→ Work request:
Reproduce exactly the lines below from the one containing "Before and after one commit to nanohanach/mucha-database, a" through the one containing "Also changed, not shown: 65", including both, and nothing else.

************

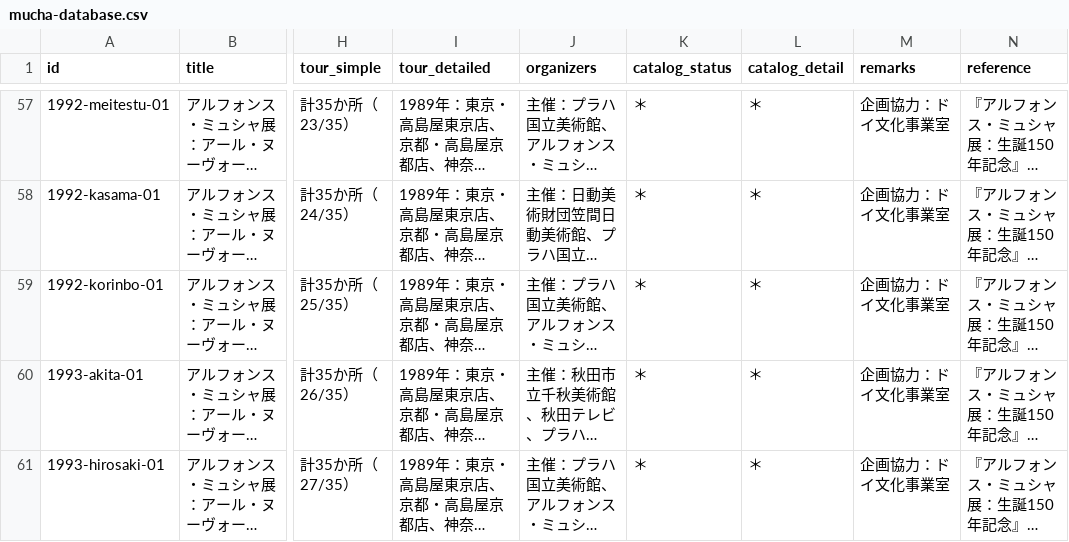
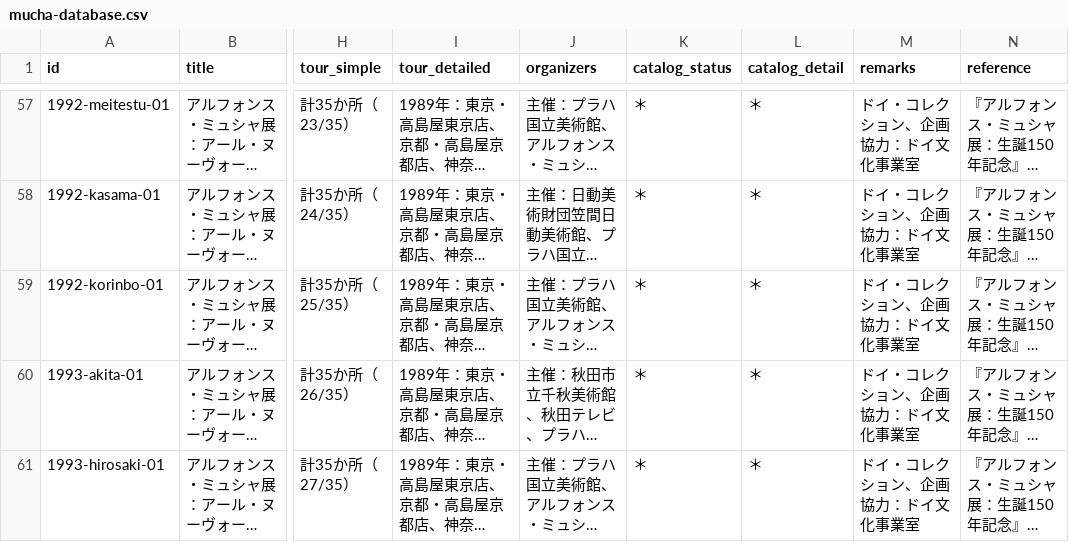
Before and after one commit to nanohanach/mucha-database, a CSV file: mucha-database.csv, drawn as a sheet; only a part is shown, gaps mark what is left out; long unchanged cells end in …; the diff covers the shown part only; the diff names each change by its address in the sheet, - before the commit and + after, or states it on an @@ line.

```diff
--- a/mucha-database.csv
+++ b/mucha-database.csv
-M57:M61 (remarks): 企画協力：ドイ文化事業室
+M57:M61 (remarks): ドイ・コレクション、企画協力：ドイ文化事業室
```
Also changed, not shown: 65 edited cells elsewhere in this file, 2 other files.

************

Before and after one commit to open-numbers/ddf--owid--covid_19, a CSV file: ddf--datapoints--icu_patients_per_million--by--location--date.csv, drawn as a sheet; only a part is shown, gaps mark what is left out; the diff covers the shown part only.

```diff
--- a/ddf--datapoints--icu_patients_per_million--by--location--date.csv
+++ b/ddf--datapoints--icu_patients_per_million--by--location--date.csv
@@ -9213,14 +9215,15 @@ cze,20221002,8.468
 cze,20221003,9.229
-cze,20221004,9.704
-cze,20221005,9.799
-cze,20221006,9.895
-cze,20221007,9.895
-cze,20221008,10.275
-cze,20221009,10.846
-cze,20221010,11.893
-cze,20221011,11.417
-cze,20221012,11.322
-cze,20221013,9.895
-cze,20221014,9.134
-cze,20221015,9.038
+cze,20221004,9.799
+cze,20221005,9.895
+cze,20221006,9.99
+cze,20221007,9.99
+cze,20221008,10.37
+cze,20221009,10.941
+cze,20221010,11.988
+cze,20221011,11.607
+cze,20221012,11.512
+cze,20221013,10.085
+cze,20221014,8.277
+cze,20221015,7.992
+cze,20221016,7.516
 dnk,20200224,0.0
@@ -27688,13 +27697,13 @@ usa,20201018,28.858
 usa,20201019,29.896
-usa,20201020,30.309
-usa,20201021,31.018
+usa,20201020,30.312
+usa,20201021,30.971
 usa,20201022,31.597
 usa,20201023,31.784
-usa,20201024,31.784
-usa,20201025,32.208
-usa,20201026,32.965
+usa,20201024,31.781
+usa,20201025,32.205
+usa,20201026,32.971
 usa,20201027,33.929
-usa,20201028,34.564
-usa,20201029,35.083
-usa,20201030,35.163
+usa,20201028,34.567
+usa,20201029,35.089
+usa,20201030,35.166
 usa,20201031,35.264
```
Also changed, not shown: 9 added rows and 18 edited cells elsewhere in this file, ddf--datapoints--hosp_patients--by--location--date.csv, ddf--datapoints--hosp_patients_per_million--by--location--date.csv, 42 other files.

************

→ Solution:
Before and after one commit to nanohanach/mucha-database, a CSV file: mucha-database.csv, drawn as a sheet; only a part is shown, gaps mark what is left out; long unchanged cells end in …; the diff covers the shown part only; the diff names each change by its address in the sheet, - before the commit and + after, or states it on an @@ line.

```diff
--- a/mucha-database.csv
+++ b/mucha-database.csv
-M57:M61 (remarks): 企画協力：ドイ文化事業室
+M57:M61 (remarks): ドイ・コレクション、企画協力：ドイ文化事業室
```
Also changed, not shown: 65 edited cells elsewhere in this file, 2 other files.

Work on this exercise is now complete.